So here's the deal. Lewis was a pretty good storyteller, but not a very good writer, and what he did here was write a story with no clearly delineated plot, no climax, and no proper denouement just to tell one important thing (I'm assuming what Aslan tells Lucy and Edmund in the end is what was supposed to be the point of all this), which he could have done with less story and more plot. So unless you're a hardcore fan of the Narnia series, or you're OCD like me and absolutely have to read every book, then I say skip it.
P.S. If Eustace getting baptized by Aslan after he repented for his prickish ways wasn't anvilicious enough, Aslan showing up as a lamb in the final scene really drives it home. Thank you, Mr. Lewis, we totally would've missed your amazingly subtle point if you hadn't bludgeoned us half to death with it....more
For a book entitled Prince Caspian, I would've liked for more of the story to actually have been about Caspian, rather than the Pevensies. I feel likeFor a book entitled Prince Caspian, I would've liked for more of the story to actually have been about Caspian, rather than the Pevensies. I feel like Lewis could've contrived a better way of bringing the children into the story that didn't involve taking up about a third of the book with their journey from the ruins to Aslan's How. It felt largely unnecessary to me, except as a vehicle for Important Religious Message #2, and I would've much preferred if Lewis had devoted more of the narrative instead to elaborating on the fight between Caspian and Miraz, which was pretty much the entire point of the book in the first place.
Also, I still really hate third person omniscient. Who ever thought this was a good idea? Seriously.
But since this is, after all, a children's book, I can't judge it too harshly. I doubt its target audience is going to be concerned with its literary shortcomings; all kids are going to care about is whether it's fun to read. And it is. Prince Caspian is another fast, fun little adventure in the Narnia series, with a lot of interesting new characters to meet, some suspense, some intrigue, a couple of fight scenes that would probably be exciting to the younger reader, and a few really good messages for kids, even if they are buried beneath a lot of anvilicious religious parallels....more

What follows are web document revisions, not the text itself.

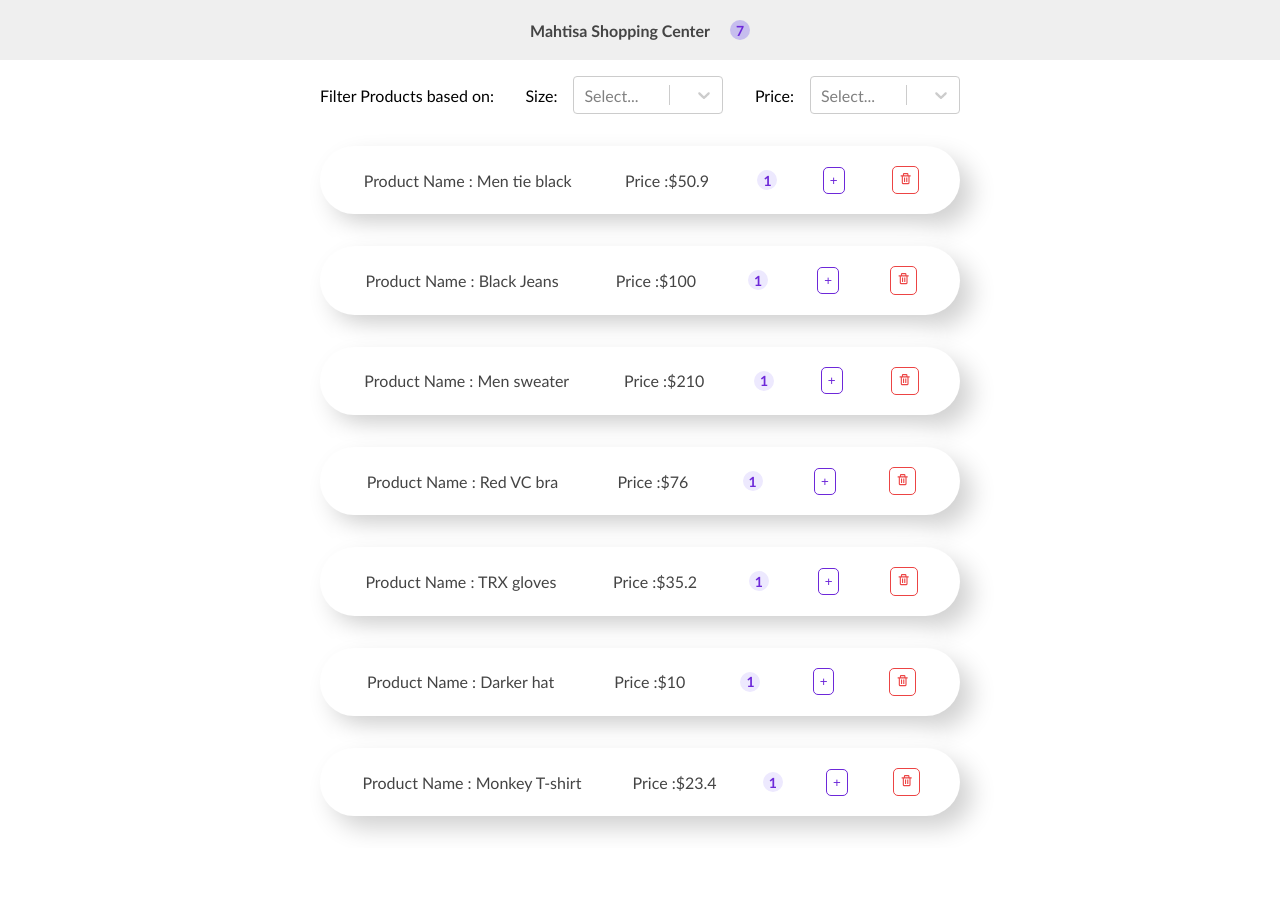
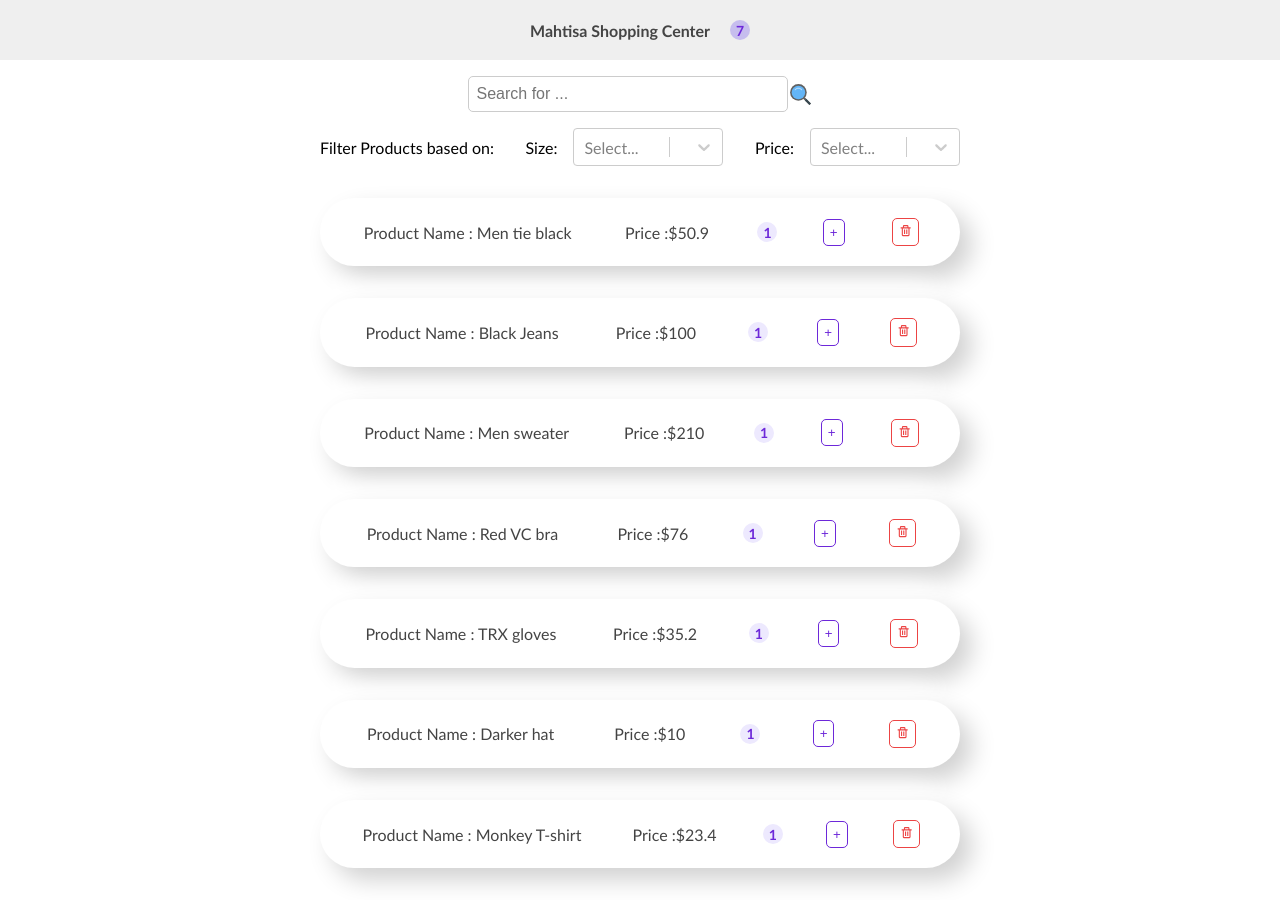
Before and after one commit to Hadi-bakhshi/react-course, a React (Create React App) app: page / in a window 1280 px wide. Before the commit the page ends 848 px from the top, so only its background shows below. Built offline with nearby package versions, Linux system fonts and the light colour scheme.

Commit message:
search component added

```diff
--- a/src/App.js
+++ b/src/App.js
@@ -4,12 +4,14 @@ import NavBar from "./Components/NavBar/NavBar";
 import Wrapper from "./Components/hoc/Wrapper";
 import ProductsProvider from "./Components/Providers/ProductsProvider";
 import Filter from "./Components/Filter/Filter";
+import Search from "./common/Search/Search";
 
 const App = () => {
   return (
     <>
       <ProductsProvider>
         <NavBar />
+        <Search/>
         <Filter/>
         <ProductList />
       </ProductsProvider>
--- a/src/Components/Providers/ProductsProvider.js
+++ b/src/Components/Providers/ProductsProvider.js
@@ -1,7 +1,6 @@
 import React, { useContext, useReducer } from "react";
 import { productsData } from "../../Components/db/product";
 import _ from "lodash";
-import { STATEMENT_TYPES } from "@babel/types";
 // 1- Creat context
 const ProductsContext = React.createContext();
 const ProductsContextDispatcher = React.createContext();
@@ -59,14 +58,24 @@ const reducer = (state, action) => {
         return updatedProducts;
       }
     }
-
-    case "sort":{
+    case "sort": {
       const value = action.selectedOption.value;
-      const products =[...state];
+      const products = [...state];
       if (value === "lowest") {
-        return _.orderBy(products,["price"],["asc"])
+        return _.orderBy(products, ["price"], ["asc"]);
       } else {
-        return _.orderBy(products,["price"],["desc"])
+        return _.orderBy(products, ["price"], ["desc"]);
+      }
+    }
+    case "search": {
+      const value = action.event.target.value;
+      if (value === " ") {
+        return productsData;
+      } else {
+        const SearchedItems = productsData.filter((p) =>
+          p.title.toLowerCase().includes(value.toLowerCase())
+        );
+        return SearchedItems;
       }
     }
 
--- /dev/null
+++ b/src/common/Search/Search.js
@@ -0,0 +1,28 @@
+import { useState } from "react";
+import styles from "./search.module.css";
+import { FcSearch } from "react-icons/fc";
+import { useProductsAction } from "../../Components/Providers/ProductsProvider";
+
+const Search = () => {
+  const dispatch = useProductsAction();
+  const [value, setValue] = useState("");
+
+  const changeHandle = (e) => {
+    dispatch({ type: "search", event: e });
+    setValue(e.target.value);
+  };
+
+  return (
+    <div className={styles.searchContainer}>
+      <input
+        type="text"
+        placeholder="Search for ..."
+        onChange={changeHandle}
+        value={value}
+      />
+      <FcSearch className={styles.searchIcon} />
+    </div>
+  );
+};
+
+export default Search;
--- /dev/null
+++ b/src/common/Search/search.module.css
@@ -0,0 +1,24 @@
+.searchContainer {
+  display: flex;
+  align-items: center;
+  justify-content: center;
+  width: 100%;
+  margin-top: 1rem;
+}
+
+.searchContainer input {
+  width: 25%;
+  padding: 0.5rem;
+  border: 1px solid #ccc;
+  outline: none;
+  border-radius: 5px;
+  font-size: 1rem;
+}
+
+.searchContainer input:focus {
+  border: 2px solid #6d28d9;
+}
+
+.searchIcon {
+  font-size: 25px;
+}
```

I liked this book better than its predecessor, largely because it felt like more of a proper story than, "A girl goes through a wardrobe to a magicalI liked this book better than its predecessor, largely because it felt like more of a proper story than, "A girl goes through a wardrobe to a magical land, and here, have some Christian allegory. And how about a bit more Christian allegory, with a side of Christian allegory, topped with Christian allegory?" Aslan is still Jesus, obviously, but he only shows up toward the end of the book, so you don't get overwhelmed by the religious message.
The rest of the book is a fun, fast-paced little adventure with interesting characters to meet and places to see. It sometimes requires a suspension of disbelief, and also suffers throughout from POV issues (I usually loathe third person omniscient, which reads like exactly what it is: a spastic writer with the neurotic compulsion to tell the story from every single character's perspective), but since this is a children's book, rather than something really intended for the more discerning adult, I'm willing to overlook that. Mostly....more